After graduating from Harvard College in 1988, Mutschler played music professionally in and around the Boston area before returning to graduate school to study history at Columbia University, where he received his Ph.D. in 2000. In addition to teaching courses on colonial and Revolutionary America and on the history of disease at OSU, Ben has been visiting assistant professor of History at the College of William and Mary, where he was a postdoctoral fellow at the Omohundro Institute of Early American History and Culture.
His first book, The Province of Affliction: Illness in Eighteenth-Century New England, is forthcoming from the Omohundro Institute Press (in collaboration with University of North Carolina Press). The book explores illness in everyday life in early New England; the way it shaped families, households, and neighborhoods; and the manner in which the burdens of living in a world of high morbidity became central to matters of local, state, and finally national governance. The project has been supported by several short-term fellowships at archives throughout New England and long-term fellowships from the Woodrow Wilson Foundation and the Omohundro Institute. A portion of the work has appeared most recently in Mark Jenner and Patrick Wallis, eds., Medicine and the Market in England and Its Colonies, c. 1450-1850 (London, 2007).

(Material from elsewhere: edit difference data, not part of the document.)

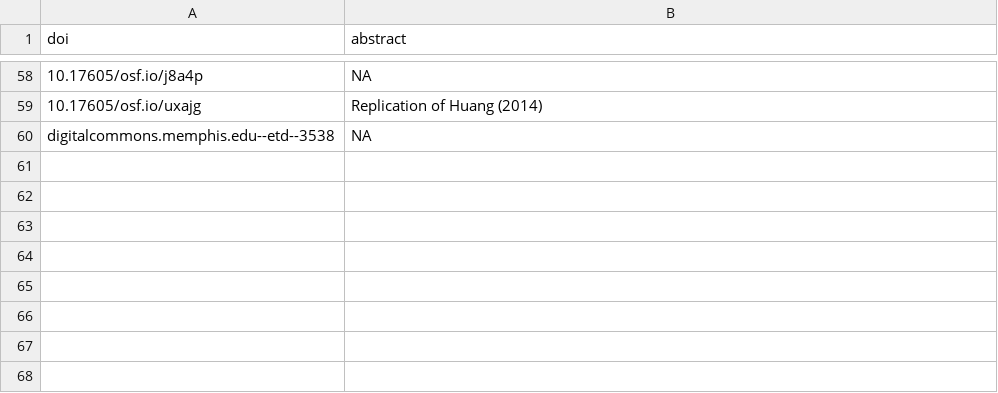
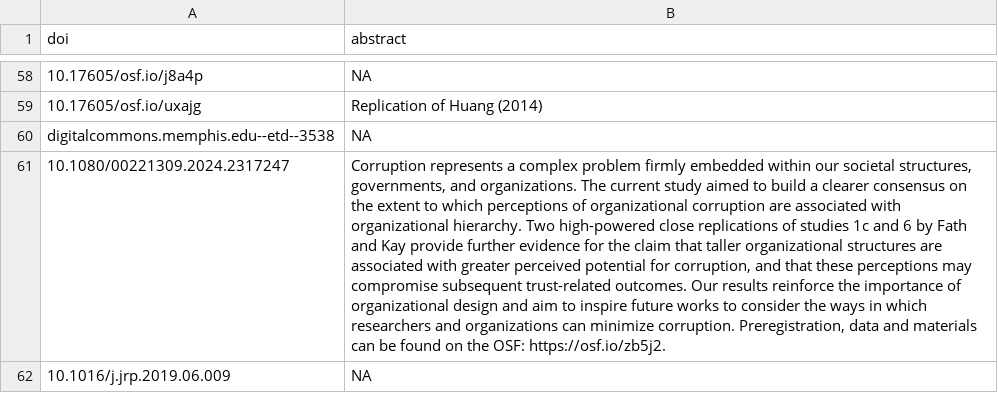
Before and after one commit to forrtproject/fred-data, a CSV file: cache/openalex_abstracts.csv, drawn as a sheet; only a part is shown, gaps mark what is left out; the diff covers the shown part only; the diff names each change by its address in the sheet, - before the commit and + after, or states it on an @@ line.

```diff
--- a/cache/openalex_abstracts.csv
+++ b/cache/openalex_abstracts.csv
+row 61: 10.1080/00221309.2024.2317247 | Corruption represents a complex problem firmly embedded within our societal structures, governments, and organizations. The current study aimed to build a clearer consensus on the extent to which perceptions of organizational corruption are associated with organizational hierarchy. Two high-powered close replications of studies 1c and 6 by Fath and Kay provide further evidence for the claim that taller organizational structures are associated with greater perceived potential for corruption, and that these perceptions may compromise subsequent trust-related outcomes. Our results reinforce the importance of organizational design and aim to inspire future works to consider the ways in which researchers and organizations can minimize corruption. Preregistration, data and materials can be found on the OSF: https://osf.io/zb5j2.
+row 62: 10.1016/j.jrp.2019.06.009 | NA
```
Also changed, not shown: 2 added rows elsewhere in this file, 1 other file.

Mutschler’s new project explores the ways in which discussions of citizenship in the era of the American Revolution engaged questions of ability and disability. What qualities of body, mind, and temperament separated the monarchical subject from the new republican citizen? He is developing two courses that will dovetail with the new work: a course on the history of disability in America from the colonial period through the present; and a course on the origins of the Federal Constitution and the remarkable year of “Great National Discussion” that led to its ratification.